(Items from a data source)
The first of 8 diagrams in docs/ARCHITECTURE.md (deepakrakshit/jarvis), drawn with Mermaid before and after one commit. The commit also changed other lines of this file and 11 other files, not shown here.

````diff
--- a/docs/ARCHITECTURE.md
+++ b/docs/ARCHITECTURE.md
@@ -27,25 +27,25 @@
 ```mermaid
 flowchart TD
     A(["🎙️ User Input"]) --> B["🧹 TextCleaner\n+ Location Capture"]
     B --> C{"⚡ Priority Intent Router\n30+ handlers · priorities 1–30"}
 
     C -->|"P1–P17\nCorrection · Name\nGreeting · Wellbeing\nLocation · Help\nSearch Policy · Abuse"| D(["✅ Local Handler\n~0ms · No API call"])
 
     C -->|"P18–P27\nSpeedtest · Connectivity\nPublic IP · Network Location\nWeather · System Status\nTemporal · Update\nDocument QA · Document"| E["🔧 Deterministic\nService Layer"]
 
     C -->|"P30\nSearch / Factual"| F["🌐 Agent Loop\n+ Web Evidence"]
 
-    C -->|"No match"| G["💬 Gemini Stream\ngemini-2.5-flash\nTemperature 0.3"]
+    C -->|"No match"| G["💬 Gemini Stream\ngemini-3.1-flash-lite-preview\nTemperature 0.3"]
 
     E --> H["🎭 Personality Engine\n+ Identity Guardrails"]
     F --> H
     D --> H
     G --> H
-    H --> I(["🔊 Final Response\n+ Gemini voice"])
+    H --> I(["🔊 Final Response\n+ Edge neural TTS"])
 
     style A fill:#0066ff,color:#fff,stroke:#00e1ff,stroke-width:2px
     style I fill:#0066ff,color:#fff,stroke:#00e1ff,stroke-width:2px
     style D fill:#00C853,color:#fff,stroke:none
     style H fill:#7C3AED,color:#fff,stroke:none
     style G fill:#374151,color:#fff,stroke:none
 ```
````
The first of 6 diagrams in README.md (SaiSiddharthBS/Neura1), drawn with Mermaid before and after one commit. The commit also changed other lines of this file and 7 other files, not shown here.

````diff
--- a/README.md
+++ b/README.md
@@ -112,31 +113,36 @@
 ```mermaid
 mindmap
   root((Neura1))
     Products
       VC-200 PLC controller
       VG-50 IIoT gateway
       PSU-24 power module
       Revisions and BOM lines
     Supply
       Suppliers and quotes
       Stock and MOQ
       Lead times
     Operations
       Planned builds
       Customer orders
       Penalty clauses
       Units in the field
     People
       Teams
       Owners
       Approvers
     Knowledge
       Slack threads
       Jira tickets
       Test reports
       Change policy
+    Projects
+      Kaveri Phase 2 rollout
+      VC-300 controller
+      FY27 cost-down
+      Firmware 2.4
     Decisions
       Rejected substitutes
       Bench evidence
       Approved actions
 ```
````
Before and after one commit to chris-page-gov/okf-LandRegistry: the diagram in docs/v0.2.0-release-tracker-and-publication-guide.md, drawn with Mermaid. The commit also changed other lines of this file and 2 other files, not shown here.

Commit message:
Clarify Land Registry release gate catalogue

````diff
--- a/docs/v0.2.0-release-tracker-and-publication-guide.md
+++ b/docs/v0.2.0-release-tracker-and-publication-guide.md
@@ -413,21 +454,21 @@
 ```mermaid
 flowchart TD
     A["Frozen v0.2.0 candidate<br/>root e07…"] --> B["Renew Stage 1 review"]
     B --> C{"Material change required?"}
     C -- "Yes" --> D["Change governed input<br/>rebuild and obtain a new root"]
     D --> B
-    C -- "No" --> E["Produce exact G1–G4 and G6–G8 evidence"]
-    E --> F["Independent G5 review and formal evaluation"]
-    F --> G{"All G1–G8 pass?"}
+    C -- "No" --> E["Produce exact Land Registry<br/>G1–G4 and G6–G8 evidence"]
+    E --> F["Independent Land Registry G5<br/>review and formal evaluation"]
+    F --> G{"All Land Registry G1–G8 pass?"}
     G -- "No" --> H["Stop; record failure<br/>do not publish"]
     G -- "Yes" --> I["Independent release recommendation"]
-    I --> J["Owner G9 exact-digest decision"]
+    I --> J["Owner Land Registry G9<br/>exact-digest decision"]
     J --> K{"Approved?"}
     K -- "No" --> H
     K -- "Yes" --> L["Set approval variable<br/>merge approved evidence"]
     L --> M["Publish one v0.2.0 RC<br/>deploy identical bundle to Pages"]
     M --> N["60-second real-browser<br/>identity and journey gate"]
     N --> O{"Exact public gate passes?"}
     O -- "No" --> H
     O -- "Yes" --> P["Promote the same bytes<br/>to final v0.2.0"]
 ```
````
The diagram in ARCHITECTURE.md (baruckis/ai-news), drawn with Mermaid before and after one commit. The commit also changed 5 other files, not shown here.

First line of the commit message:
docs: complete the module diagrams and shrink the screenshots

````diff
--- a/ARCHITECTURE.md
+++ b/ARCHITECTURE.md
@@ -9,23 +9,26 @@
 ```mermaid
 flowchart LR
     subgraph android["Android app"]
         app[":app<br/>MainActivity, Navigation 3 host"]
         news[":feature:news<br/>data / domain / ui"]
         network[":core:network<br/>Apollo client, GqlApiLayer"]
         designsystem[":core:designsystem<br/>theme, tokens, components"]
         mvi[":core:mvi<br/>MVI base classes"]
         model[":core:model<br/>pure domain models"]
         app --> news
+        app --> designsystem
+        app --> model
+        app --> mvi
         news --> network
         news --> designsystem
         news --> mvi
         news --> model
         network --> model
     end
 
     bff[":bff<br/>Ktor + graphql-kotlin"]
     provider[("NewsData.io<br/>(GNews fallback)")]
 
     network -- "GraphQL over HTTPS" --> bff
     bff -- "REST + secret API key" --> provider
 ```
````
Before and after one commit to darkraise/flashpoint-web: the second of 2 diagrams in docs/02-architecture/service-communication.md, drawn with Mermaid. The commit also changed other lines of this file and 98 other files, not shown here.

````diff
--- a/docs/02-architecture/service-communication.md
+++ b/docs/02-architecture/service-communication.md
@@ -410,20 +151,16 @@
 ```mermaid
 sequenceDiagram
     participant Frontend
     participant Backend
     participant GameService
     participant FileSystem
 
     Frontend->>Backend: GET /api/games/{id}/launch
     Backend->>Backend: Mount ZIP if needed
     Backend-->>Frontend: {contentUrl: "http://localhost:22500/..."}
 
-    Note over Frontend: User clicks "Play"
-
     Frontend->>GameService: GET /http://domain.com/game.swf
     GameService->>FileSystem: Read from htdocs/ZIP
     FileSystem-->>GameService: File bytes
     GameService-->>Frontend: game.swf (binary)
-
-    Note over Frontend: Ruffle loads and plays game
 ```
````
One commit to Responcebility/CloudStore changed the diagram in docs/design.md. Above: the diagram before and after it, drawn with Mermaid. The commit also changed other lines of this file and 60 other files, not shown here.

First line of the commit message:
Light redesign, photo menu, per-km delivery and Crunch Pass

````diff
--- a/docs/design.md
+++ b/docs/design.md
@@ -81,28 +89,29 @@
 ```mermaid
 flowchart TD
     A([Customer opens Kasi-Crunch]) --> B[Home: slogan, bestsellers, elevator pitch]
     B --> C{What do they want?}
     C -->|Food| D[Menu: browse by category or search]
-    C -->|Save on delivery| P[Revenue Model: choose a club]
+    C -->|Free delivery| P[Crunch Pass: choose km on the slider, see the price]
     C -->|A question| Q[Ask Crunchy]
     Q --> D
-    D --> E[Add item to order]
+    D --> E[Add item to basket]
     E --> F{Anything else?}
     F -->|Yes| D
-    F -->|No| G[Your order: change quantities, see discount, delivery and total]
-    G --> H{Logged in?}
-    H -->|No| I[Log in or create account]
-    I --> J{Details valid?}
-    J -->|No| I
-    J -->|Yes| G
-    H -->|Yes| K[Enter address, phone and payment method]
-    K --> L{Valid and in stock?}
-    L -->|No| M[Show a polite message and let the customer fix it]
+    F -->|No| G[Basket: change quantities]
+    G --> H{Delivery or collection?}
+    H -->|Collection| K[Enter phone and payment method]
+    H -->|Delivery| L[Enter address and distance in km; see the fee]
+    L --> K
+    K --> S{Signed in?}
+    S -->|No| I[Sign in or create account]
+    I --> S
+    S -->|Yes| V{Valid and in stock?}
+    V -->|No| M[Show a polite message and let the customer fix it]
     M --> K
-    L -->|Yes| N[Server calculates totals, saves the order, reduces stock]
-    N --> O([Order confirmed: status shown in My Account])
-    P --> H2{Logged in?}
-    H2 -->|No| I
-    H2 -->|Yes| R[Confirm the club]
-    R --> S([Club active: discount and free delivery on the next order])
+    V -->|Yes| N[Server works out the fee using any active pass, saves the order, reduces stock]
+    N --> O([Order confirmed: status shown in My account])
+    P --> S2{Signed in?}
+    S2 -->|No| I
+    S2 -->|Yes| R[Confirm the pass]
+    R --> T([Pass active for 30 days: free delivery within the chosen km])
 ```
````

- What this task involves -
An exact copy of the lines from the one with "R[Confirm the club]" through the final line of the entries is the whole answer.

- Response -
-    H2 -->|Yes| R[Confirm the club]
-    R --> S([Club active: discount and free delivery on the next order])
+    V -->|Yes| N[Server works out the fee using any active pass, saves the order, reduces stock]
+    N --> O([Order confirmed: status shown in My account])
+    P --> S2{Signed in?}
+    S2 -->|No| I
+    S2 -->|Yes| R[Confirm the pass]
+    R --> T([Pass active for 30 days: free delivery within the chosen km])
 ```
````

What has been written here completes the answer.